David Motto’s Practice Tip of the Week:
An Important Way to Save Time and Frustration
Being Organized. It’s essential if you really want to meet your goals, save time, and lower your level of frustration.
To make the best use of your time, you’ll need to be extremely organized about planning the music to be covered in today’s practice session. And, please don’t forget to plan the physical organization of your practice space itself.
Have a Designated Practice Area
Most practice experts recommend having one place where you always practice. While this is obvious for pianists and drummers, it is an essential suggestion for guitarists, string players, and woodwind and brass players who can (and do) set up anywhere.
A single space for practicing has three high-level advantages:
- You know your job is to play music when you’re in this space. This helps your concentration and focus.
- It’s easy to tell others in your household not to disturb you when you’re in this space.
- The practice room helps you form the habit of practicing regularly. Stepping into this space becomes a cue for playing music.
Organize Your Practice Accessories
Within your practice space, you can designate specific areas to place all the little items that make playing your instrument easier. You don’t want to waste time searching for your metronome, tuner, pencil, smartphone, sheet music, instrument stand, or other necessities.
The frustration of misplacing just one of these items can be enough to make some musicians simply give up on practicing for the day.
Some musicians keep these things in their instrument case. Others have a specific shelf, drawer, or table for this purpose. Many professional musicians have two sets of these items: one in their practice space, and another in their case for taking to rehearsals and gigs.
A Useful Rule of Thumb
Keep everything you need to practice within arm’s length of where you’re sitting (or standing) as you practice. Any time you have to get up or walk across the room to retrieve something is time wasted and an interruption to your concentration and train of thought.
The importance of keeping your focus and concentration while practicing cannot be over-emphasized. Focus is perhaps the single most important component of building successful skills during practice sessions. If you lose your focus, you’ll need to remember exactly what you were doing, get back into your thought process, and re-start your practicing. That is inefficient, frustrating, and an ineffective way to improve your skills.
Create Your Own Organizational System
There’s no right or wrong way to organize your practice area as long as you have some sort of system. That way, you never waste time during practicing and you eliminate a common source of musicians’ aggravation.
Try to have your practice space ready at all times. Keep a chair and music stand permanently set up. It’s a good idea to store your instrument there too! And, by knowing exactly where your accessories are, you’ll be ready to make music in no time.
To Your Musical Success!

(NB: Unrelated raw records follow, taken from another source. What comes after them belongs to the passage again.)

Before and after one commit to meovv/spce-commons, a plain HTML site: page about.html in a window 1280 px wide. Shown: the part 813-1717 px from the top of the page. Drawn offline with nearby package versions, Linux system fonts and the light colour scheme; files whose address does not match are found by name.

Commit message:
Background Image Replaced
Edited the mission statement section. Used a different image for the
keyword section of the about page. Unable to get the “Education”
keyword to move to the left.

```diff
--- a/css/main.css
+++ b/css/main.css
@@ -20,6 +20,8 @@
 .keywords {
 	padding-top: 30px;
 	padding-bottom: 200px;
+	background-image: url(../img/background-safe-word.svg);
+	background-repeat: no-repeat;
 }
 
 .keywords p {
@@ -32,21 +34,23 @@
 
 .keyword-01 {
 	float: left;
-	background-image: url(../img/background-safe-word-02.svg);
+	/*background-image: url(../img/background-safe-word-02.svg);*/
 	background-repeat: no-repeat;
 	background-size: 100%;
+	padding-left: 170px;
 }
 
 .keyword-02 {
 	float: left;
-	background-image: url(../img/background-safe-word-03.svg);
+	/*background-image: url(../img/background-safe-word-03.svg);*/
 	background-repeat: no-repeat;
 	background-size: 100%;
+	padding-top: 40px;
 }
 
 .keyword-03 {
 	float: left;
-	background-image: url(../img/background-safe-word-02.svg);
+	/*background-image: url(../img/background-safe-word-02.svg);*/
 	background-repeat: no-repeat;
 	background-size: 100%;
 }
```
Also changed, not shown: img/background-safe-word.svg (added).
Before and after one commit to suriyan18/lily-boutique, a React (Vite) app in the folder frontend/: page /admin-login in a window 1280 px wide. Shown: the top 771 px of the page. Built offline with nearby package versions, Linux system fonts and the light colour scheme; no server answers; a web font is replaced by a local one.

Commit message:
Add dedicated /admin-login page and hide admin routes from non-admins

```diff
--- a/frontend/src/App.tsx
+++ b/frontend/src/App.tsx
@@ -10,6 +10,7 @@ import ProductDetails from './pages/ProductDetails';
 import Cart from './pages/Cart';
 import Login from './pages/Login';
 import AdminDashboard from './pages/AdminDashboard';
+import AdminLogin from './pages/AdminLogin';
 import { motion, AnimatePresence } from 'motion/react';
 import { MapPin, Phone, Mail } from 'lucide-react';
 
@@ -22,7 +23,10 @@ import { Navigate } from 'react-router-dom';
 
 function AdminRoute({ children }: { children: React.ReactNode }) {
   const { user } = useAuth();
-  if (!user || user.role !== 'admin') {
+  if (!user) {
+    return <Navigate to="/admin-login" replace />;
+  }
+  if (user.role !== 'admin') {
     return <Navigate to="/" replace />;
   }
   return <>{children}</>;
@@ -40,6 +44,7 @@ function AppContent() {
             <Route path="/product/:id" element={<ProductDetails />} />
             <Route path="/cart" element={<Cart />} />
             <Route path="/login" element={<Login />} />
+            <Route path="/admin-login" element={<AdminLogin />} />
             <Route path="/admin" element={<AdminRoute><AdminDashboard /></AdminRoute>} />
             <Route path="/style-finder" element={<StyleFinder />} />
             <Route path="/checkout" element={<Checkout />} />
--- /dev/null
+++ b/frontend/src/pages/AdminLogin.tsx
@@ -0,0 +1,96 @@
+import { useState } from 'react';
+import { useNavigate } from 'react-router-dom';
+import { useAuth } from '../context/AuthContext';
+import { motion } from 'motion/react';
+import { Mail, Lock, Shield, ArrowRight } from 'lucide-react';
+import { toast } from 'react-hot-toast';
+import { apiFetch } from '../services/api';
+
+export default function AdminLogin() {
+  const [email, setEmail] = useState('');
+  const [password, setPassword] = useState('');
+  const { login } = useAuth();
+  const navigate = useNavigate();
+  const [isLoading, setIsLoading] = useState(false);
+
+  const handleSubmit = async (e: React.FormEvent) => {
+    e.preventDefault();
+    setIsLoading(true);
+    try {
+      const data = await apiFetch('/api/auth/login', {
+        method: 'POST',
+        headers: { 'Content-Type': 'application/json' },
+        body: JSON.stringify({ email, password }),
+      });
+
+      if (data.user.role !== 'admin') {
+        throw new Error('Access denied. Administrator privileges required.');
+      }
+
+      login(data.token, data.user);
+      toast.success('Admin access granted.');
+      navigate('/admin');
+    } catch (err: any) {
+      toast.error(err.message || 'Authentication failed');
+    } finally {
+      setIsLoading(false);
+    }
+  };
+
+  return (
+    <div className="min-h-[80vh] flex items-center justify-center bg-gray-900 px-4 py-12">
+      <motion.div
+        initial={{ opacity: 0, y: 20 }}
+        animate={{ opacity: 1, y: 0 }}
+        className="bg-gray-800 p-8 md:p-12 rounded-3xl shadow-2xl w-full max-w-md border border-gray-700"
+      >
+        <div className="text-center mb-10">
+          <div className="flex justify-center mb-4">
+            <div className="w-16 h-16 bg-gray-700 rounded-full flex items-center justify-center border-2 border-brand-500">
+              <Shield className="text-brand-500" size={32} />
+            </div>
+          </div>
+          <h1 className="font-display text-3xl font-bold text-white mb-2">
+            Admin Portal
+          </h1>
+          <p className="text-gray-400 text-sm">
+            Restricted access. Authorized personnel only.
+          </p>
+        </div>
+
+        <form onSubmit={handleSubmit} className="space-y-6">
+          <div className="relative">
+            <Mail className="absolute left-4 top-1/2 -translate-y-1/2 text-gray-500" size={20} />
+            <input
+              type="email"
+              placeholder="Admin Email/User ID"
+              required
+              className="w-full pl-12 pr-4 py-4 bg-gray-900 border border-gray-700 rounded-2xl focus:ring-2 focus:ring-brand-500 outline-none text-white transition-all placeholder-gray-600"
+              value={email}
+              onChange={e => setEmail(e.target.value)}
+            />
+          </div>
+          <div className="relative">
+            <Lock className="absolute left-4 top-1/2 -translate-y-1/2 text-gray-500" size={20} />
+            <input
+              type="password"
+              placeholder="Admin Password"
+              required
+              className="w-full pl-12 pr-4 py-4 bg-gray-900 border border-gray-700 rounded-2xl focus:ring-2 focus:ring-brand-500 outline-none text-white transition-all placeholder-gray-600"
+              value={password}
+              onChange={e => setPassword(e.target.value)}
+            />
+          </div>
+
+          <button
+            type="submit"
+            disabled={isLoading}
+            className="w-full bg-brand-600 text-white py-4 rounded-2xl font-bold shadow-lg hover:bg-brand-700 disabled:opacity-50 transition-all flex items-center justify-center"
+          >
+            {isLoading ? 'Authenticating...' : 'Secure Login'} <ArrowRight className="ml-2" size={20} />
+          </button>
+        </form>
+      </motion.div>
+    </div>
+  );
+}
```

p.s. One absolute must-have item to organize your practicing is a practice journal. Using a journal is recommended by every expert on practicing music and goal achievement.
My journal is the Musician’s Practice Planner.
Used by thousands of musicians worldwide, the Musician’s Practice Planner helps you focus on your goals and achieve them!